You have to admire any filmmaker who throws the word “perfect” into his title. For lazy cynical journalists, it’s a gift, and an excuse to tear the film / director / anyone involved a new one. It’s a red rag to a load of bull, frankly, particularly when faced with something so imperfect as A Perfect Getaway. Ho ho, can I write for the Daily Express now, please?
You could, if you want to, pick huge holes in David “Pitch Black” Twohy’s Hawaii-based thriller. The script is hardly Pulitzer-stuff. The characters – the nice couple, the nasty couple, the slightly-too-good-to-be-true couple – are so broadly drawn, they’d look caricatured in a Nickelodeon cartoon. There’s a big twist which is really quite silly in the cold light of day and, worse, you can pretty much sense its existence 10 minutes in. Or, you could sit back, enjoy the scenery and take the ride for what it is: a moderately entertaining, slightly tongue-in-cheek, self-referencing thriller.
Cliff (Zahn) and Cydney (Jovovich) are newlyweds honeymooning in Hawaii. Their plan is to hike to a remote, famously beautiful beach and it would be heavenly and romantic if only stories weren’t circulating about the brutal murders on another island. Someone, it seems, is targeting happy couples. And, according to the grainy CCTV images available, the murderers are themselves a couple – possibly heavily-armed, former special ops man Nick (Olyphant) and his animal-butchering other half Gina (Sanchez). Or maybe it’s the kooky Cleo (Shelton) and her borderline psycho husband Kale (Hemsworth). Or maybe it’s not them. Because that might just be a little too obvious.

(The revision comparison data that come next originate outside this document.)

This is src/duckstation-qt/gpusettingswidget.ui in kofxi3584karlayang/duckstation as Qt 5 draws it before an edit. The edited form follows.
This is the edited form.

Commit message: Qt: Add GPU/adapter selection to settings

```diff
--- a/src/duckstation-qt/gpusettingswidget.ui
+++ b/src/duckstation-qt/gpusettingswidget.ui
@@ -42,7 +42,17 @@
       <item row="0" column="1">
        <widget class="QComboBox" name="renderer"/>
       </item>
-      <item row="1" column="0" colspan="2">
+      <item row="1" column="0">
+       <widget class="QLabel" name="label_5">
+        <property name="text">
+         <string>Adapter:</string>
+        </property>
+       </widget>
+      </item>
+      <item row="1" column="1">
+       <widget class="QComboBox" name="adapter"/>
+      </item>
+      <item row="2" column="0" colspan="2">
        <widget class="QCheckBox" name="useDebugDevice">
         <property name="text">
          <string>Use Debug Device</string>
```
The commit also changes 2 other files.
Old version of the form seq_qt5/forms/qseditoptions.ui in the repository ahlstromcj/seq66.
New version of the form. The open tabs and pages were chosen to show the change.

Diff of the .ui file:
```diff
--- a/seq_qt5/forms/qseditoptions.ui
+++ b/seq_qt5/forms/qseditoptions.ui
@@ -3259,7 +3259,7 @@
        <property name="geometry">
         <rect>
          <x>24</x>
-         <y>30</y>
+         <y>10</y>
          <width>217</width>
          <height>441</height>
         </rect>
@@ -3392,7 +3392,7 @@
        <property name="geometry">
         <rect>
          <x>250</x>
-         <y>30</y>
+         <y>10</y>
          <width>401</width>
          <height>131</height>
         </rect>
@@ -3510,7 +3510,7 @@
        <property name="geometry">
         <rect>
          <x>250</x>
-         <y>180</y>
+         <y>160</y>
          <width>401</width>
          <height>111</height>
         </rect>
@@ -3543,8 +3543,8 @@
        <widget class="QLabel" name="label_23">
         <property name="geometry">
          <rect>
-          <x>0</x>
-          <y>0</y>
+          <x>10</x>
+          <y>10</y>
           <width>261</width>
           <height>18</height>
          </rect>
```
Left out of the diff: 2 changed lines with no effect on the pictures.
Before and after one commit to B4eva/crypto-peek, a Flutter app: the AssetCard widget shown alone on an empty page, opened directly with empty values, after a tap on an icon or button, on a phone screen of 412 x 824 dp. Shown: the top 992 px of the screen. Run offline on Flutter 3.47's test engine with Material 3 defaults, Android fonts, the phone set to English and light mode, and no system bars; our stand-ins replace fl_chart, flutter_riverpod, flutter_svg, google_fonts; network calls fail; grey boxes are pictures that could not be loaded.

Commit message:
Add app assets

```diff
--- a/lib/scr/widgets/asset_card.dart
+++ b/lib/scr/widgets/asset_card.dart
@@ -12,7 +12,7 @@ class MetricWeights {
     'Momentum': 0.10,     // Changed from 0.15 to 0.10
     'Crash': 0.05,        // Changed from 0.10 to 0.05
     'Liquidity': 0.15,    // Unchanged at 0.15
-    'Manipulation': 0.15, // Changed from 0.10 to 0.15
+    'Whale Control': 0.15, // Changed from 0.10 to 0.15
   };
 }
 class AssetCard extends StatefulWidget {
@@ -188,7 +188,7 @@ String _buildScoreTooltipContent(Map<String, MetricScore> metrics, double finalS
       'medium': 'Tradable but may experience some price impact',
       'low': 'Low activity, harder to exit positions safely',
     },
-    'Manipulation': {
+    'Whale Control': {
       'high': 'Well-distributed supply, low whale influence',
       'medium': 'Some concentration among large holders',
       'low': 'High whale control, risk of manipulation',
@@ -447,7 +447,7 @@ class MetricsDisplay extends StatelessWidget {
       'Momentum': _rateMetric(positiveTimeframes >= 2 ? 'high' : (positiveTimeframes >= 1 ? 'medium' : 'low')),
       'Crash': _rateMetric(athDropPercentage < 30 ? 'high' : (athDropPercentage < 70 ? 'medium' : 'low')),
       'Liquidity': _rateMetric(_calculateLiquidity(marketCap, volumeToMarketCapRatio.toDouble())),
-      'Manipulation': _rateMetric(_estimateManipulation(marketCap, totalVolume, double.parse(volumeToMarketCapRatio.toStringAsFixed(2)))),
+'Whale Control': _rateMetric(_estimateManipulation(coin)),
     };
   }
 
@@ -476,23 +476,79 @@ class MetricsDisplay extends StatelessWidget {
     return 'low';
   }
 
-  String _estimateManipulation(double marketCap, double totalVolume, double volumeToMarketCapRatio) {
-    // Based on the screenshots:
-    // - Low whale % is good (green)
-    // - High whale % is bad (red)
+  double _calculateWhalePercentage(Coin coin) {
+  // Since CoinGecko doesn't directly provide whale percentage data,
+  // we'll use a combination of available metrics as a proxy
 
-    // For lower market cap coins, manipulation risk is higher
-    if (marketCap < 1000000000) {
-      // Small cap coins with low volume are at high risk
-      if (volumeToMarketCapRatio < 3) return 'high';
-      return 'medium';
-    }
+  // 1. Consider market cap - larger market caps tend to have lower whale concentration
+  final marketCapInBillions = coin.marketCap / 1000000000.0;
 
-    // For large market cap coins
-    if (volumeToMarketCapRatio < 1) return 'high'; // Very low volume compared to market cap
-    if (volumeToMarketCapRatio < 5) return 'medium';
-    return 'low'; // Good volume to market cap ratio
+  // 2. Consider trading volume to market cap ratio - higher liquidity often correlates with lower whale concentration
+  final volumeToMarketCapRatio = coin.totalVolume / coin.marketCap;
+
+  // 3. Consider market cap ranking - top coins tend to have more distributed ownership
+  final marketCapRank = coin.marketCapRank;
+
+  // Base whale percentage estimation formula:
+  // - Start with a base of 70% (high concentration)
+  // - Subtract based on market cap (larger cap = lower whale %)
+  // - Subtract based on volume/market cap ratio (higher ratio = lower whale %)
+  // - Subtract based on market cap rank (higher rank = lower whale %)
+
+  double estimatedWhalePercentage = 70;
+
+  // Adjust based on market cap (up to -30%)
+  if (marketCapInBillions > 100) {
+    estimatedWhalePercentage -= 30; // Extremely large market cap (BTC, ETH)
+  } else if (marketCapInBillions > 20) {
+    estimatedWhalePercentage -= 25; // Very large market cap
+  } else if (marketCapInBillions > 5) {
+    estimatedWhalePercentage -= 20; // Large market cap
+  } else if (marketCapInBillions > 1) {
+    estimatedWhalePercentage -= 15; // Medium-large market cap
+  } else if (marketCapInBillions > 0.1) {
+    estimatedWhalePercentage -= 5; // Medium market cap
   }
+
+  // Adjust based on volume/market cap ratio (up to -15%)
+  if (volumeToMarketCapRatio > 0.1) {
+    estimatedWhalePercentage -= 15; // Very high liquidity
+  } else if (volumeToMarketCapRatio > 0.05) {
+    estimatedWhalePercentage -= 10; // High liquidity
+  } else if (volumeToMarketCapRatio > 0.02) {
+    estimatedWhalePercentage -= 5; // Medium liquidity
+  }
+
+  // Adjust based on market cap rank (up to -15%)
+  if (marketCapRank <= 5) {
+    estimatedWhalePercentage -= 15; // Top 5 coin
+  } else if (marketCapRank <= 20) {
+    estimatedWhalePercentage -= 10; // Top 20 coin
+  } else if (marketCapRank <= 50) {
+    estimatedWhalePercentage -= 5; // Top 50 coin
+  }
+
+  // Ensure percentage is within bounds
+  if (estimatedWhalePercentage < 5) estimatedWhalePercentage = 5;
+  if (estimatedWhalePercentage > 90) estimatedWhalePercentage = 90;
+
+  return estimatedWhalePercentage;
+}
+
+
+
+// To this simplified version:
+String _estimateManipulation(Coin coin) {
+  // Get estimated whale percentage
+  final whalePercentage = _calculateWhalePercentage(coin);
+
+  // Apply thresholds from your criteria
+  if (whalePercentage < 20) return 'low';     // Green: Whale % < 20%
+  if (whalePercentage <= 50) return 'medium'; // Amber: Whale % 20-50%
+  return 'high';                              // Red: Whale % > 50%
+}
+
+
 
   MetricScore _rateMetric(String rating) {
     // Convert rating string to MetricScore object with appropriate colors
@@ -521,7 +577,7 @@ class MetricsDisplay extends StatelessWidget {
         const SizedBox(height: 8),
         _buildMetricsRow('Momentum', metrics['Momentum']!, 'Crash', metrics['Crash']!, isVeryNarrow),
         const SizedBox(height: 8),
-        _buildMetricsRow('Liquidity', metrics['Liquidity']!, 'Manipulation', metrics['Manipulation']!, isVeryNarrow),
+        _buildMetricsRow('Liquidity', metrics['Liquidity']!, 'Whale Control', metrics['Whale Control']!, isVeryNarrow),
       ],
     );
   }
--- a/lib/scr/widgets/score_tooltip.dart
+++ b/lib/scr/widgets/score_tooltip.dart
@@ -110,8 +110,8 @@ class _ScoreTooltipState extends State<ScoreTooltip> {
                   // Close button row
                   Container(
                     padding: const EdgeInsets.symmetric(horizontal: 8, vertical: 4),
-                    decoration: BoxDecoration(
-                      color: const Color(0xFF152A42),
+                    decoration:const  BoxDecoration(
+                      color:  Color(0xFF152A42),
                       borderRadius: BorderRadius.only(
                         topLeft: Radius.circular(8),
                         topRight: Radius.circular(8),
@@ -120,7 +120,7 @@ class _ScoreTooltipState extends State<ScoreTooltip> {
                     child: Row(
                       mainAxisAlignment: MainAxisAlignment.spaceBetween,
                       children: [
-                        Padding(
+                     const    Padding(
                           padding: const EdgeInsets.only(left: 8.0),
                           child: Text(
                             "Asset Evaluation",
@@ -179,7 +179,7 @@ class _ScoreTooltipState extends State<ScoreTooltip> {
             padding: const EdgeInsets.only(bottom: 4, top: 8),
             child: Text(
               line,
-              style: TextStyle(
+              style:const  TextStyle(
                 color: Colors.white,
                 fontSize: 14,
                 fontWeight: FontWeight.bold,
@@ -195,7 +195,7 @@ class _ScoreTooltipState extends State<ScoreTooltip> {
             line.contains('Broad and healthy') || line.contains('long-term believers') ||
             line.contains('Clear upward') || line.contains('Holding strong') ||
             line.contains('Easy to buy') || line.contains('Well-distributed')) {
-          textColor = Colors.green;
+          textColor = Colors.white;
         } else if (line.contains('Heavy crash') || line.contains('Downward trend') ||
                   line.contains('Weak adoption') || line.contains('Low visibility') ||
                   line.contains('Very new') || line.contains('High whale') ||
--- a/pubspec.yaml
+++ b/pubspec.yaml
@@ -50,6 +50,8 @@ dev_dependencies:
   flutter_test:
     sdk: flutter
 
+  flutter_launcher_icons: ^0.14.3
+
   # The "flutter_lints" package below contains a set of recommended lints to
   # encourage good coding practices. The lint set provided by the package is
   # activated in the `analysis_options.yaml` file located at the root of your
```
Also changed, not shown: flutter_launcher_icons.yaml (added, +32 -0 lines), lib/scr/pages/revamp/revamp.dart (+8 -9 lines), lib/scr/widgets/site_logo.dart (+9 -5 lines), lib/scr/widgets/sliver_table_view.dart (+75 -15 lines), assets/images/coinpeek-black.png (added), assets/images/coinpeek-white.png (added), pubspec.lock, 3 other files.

After an enjoyable, self-aware build-up, the twist, when it comes, is agreeably daft and kicks the film into full-on chase mode. It’s probably just as well, as the script – and particularly Jovovich’s delivery – veers dangerously close to the laughable just beforehand. A Perfect Getaway is no classic, but disengage the brain and there’s probably just about enough here to tick a few crowd-pleasing boxes.